Each line of the data below that contains "color" must be copied.

Segment Open

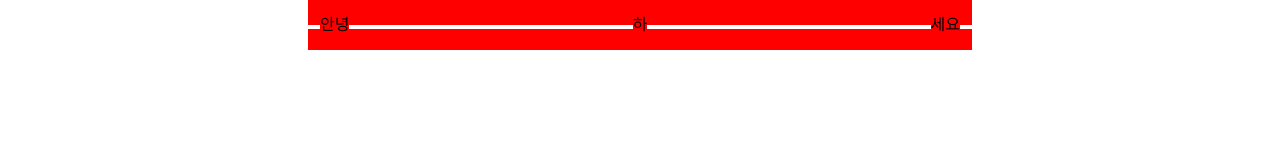
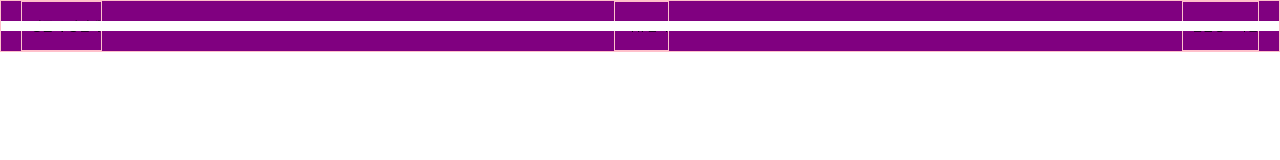
Before and after one commit to takeaways/rxjs-tutorial, a website: page index.html in a window 1280 px wide. Drawn offline with Linux system fonts and the light colour scheme.

```diff
--- a/index.html
+++ b/index.html
@@ -9,42 +9,57 @@
             margin:0;
             padding:0;
         }
-        ul{
-            margin:0 auto;
-            list-style:none;
-            width:50%;
+        .return__step{
+            position:relative;
             height: 50px;
+            border: 1px solid pink;
             line-height: 50px;
-            padding:0 12px;
-            background-color:red;
-            display:flex;
+            padding: 0px 20px;
+            display: flex;
             justify-content: space-between;
-            position:relative;
-        }
-        ul::after{
+            /* background-color: var(--color-grey-05); */
+            z-index:0;
+            background-color:  purple;
+            }
+        .return__step::after{
             content:"";
             position: absolute;
+            height: 10px;
             width: 100%;
-            height:4px;
-            background-color:white;
+            background:white;
             top:50%;
+            transform: translateY(-50%);
             left: 0;
-            z-index:0;
+            z-index:10000;
+        }
 
-        }
-        li{
-            background-color: red;
-            z-index: 10;
-        }
+            .step{
+                border: 1px solid pink;
+                z-index:10;
+                background: var(--color-grey-05);
+                font-size: 12px;
+                color: var(--color-grey-02);
+            }
+            .step.on{
+                border: 1px solid pink;
+                color: var(--color-grey-01);
+                font-weight: bold;
+            }
+
+
+
+
+
+
     </style>
 </head>
 <body>
 
-        <ul>
-            <li>안녕</li>
-            <li>하</li>
-            <li>세요</li>
-        </ul>
+    <ol class="return__step">
+        <li class="step on">1 상품/수량선택</li>
+        <li class="step">2 사유선택</li>
+        <li class="step">3 반품정보확인</li>
+      </ol>
 
 </body>
 </html>
```
Also changed, not shown: index.js (+52 -5 lines).
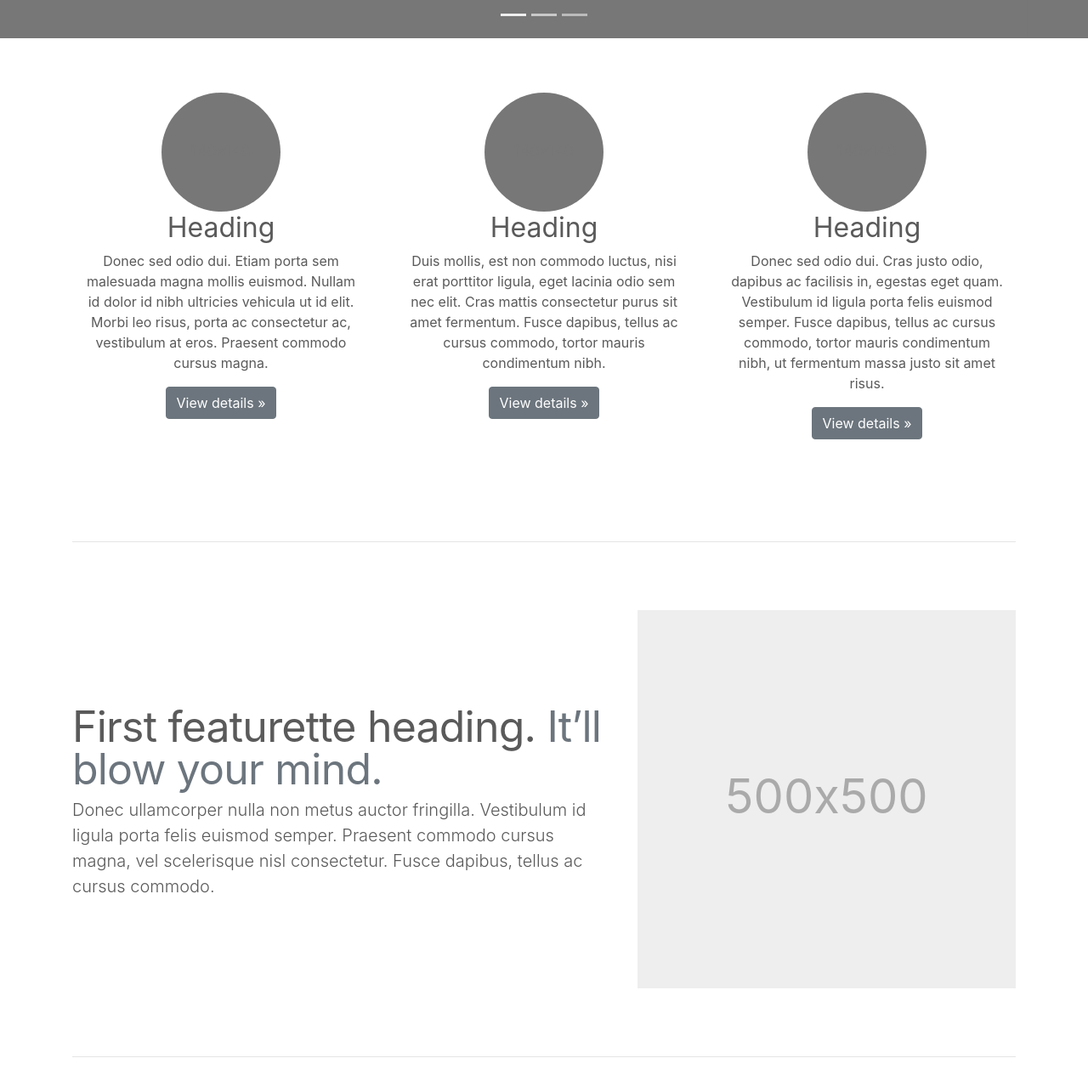
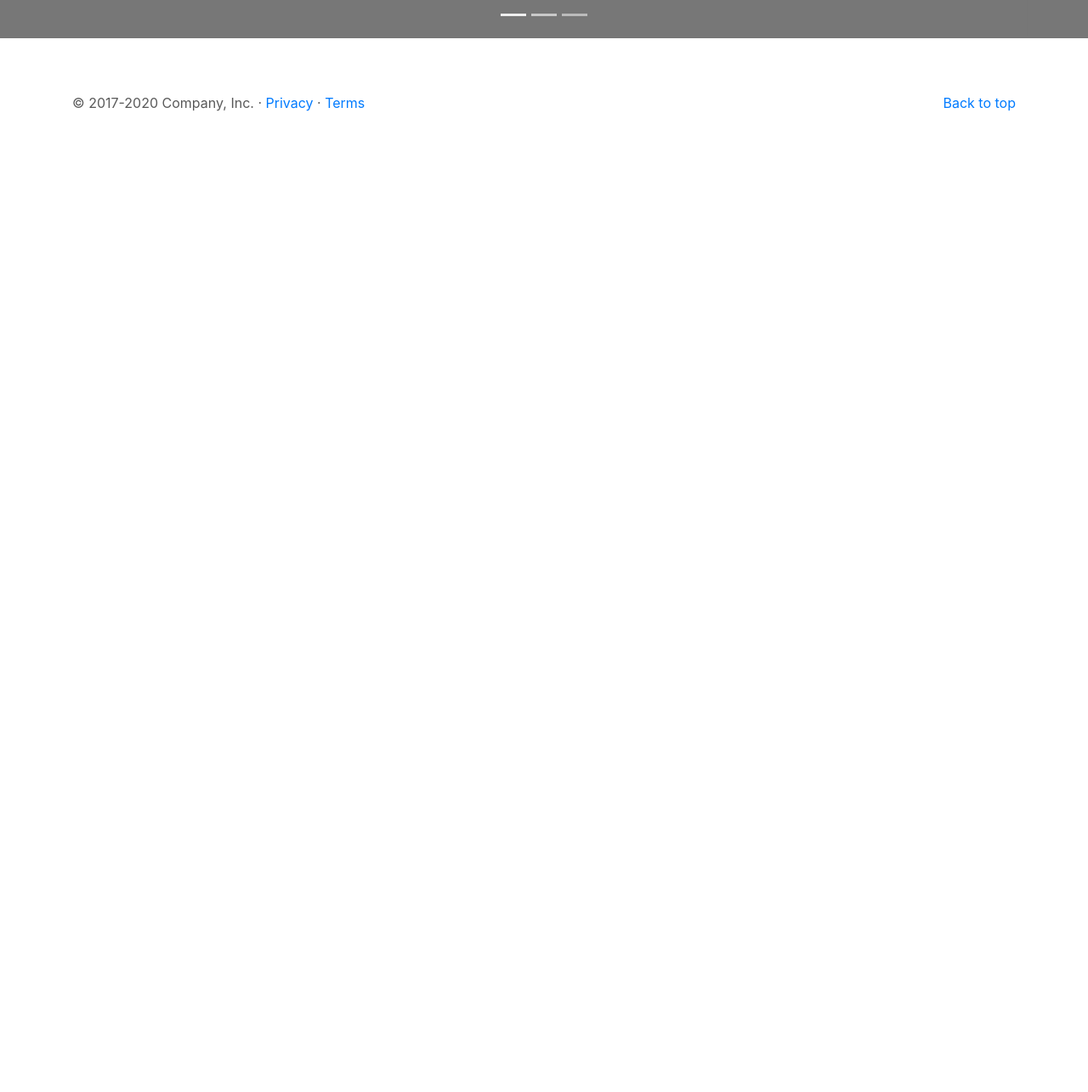
Before and after one commit to dtyandi/tmtm, a plain HTML site: page carousel/index.html in a window 1280 px wide. Shown: the part 515-1800 px from the top of the page at 85% size. After the commit the page ends 800 px from the top, so only its background shows below. Drawn offline with nearby package versions, Linux system fonts and the light colour scheme.

Commit message:
trim carousel index

```diff
--- a/carousel/index.html
+++ b/carousel/index.html
@@ -109,81 +109,6 @@
     </a>
   </div>
 
-
-  <!-- Marketing messaging and featurettes
-  ================================================== -->
-  <!-- Wrap the rest of the page in another container to center all the content. -->
-
-  <div class="container marketing">
-
-    <!-- Three columns of text below the carousel -->
-    <div class="row">
-      <div class="col-lg-4">
-        <svg class="bd-placeholder-img rounded-circle" width="140" height="140" xmlns="http://www.w3.org/2000/svg" preserveAspectRatio="xMidYMid slice" focusable="false" role="img" aria-label="Placeholder: 140x140"><title>Placeholder</title><rect width="100%" height="100%" fill="#777"/><text x="50%" y="50%" fill="#777" dy=".3em">140x140</text></svg>
-        <h2>Heading</h2>
-        <p>Donec sed odio dui. Etiam porta sem malesuada magna mollis euismod. Nullam id dolor id nibh ultricies vehicula ut id elit. Morbi leo risus, porta ac consectetur ac, vestibulum at eros. Praesent commodo cursus magna.</p>
-        <p><a class="btn btn-secondary" href="#" role="button">View details &raquo;</a></p>
-      </div><!-- /.col-lg-4 -->
-      <div class="col-lg-4">
-        <svg class="bd-placeholder-img rounded-circle" width="140" height="140" xmlns="http://www.w3.org/2000/svg" preserveAspectRatio="xMidYMid slice" focusable="false" role="img" aria-label="Placeholder: 140x140"><title>Placeholder</title><rect width="100%" height="100%" fill="#777"/><text x="50%" y="50%" fill="#777" dy=".3em">140x140</text></svg>
-        <h2>Heading</h2>
-        <p>Duis mollis, est non commodo luctus, nisi erat porttitor ligula, eget lacinia odio sem nec elit. Cras mattis consectetur purus sit amet fermentum. Fusce dapibus, tellus ac cursus commodo, tortor mauris condimentum nibh.</p>
-        <p><a class="btn btn-secondary" href="#" role="button">View details &raquo;</a></p>
-      </div><!-- /.col-lg-4 -->
-      <div class="col-lg-4">
-        <svg class="bd-placeholder-img rounded-circle" width="140" height="140" xmlns="http://www.w3.org/2000/svg" preserveAspectRatio="xMidYMid slice" focusable="false" role="img" aria-label="Placeholder: 140x140"><title>Placeholder</title><rect width="100%" height="100%" fill="#777"/><text x="50%" y="50%" fill="#777" dy=".3em">140x140</text></svg>
-        <h2>Heading</h2>
-        <p>Donec sed odio dui. Cras justo odio, dapibus ac facilisis in, egestas eget quam. Vestibulum id ligula porta felis euismod semper. Fusce dapibus, tellus ac cursus commodo, tortor mauris condimentum nibh, ut fermentum massa justo sit amet risus.</p>
-        <p><a class="btn btn-secondary" href="#" role="button">View details &raquo;</a></p>
-      </div><!-- /.col-lg-4 -->
-    </div><!-- /.row -->
-
-
-    <!-- START THE FEATURETTES -->
-
-    <hr class="featurette-divider">
-
-    <div class="row featurette">
-      <div class="col-md-7">
-        <h2 class="featurette-heading">First featurette heading. <span class="text-muted">It’ll blow your mind.</span></h2>
-        <p class="lead">Donec ullamcorper nulla non metus auctor fringilla. Vestibulum id ligula porta felis euismod semper. Praesent commodo cursus magna, vel scelerisque nisl consectetur. Fusce dapibus, tellus ac cursus commodo.</p>
-      </div>
-      <div class="col-md-5">
-        <svg class="bd-placeholder-img bd-placeholder-img-lg featurette-image img-fluid mx-auto" width="500" height="500" xmlns="http://www.w3.org/2000/svg" preserveAspectRatio="xMidYMid slice" focusable="false" role="img" aria-label="Placeholder: 500x500"><title>Placeholder</title><rect width="100%" height="100%" fill="#eee"/><text x="50%" y="50%" fill="#aaa" dy=".3em">500x500</text></svg>
-      </div>
-    </div>
-
-    <hr class="featurette-divider">
-
-    <div class="row featurette">
-      <div class="col-md-7 order-md-2">
-        <h2 class="featurette-heading">Oh yeah, it’s that good. <span class="text-muted">See for yourself.</span></h2>
-        <p class="lead">Donec ullamcorper nulla non metus auctor fringilla. Vestibulum id ligula porta felis euismod semper. Praesent commodo cursus magna, vel scelerisque nisl consectetur. Fusce dapibus, tellus ac cursus commodo.</p>
-      </div>
-      <div class="col-md-5 order-md-1">
-        <svg class="bd-placeholder-img bd-placeholder-img-lg featurette-image img-fluid mx-auto" width="500" height="500" xmlns="http://www.w3.org/2000/svg" preserveAspectRatio="xMidYMid slice" focusable="false" role="img" aria-label="Placeholder: 500x500"><title>Placeholder</title><rect width="100%" height="100%" fill="#eee"/><text x="50%" y="50%" fill="#aaa" dy=".3em">500x500</text></svg>
-      </div>
-    </div>
-
-    <hr class="featurette-divider">
-
-    <div class="row featurette">
-      <div class="col-md-7">
-        <h2 class="featurette-heading">And lastly, this one. <span class="text-muted">Checkmate.</span></h2>
-        <p class="lead">Donec ullamcorper nulla non metus auctor fringilla. Vestibulum id ligula porta felis euismod semper. Praesent commodo cursus magna, vel scelerisque nisl consectetur. Fusce dapibus, tellus ac cursus commodo.</p>
-      </div>
-      <div class="col-md-5">
-        <svg class="bd-placeholder-img bd-placeholder-img-lg featurette-image img-fluid mx-auto" width="500" height="500" xmlns="http://www.w3.org/2000/svg" preserveAspectRatio="xMidYMid slice" focusable="false" role="img" aria-label="Placeholder: 500x500"><title>Placeholder</title><rect width="100%" height="100%" fill="#eee"/><text x="50%" y="50%" fill="#aaa" dy=".3em">500x500</text></svg>
-      </div>
-    </div>
-
-    <hr class="featurette-divider">
-
-    <!-- /END THE FEATURETTES -->
-
-  </div><!-- /.container -->
-
-
   <!-- FOOTER -->
   <footer class="container">
     <p class="float-right"><a href="#">Back to top</a></p>
```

Segment Closed

◆ Your solution
-            background-color:red;
+            /* background-color: var(--color-grey-05); */
+            background-color:  purple;
-            background-color:white;
-            background-color: red;
+                background: var(--color-grey-05);
+                color: var(--color-grey-02);
+                color: var(--color-grey-01);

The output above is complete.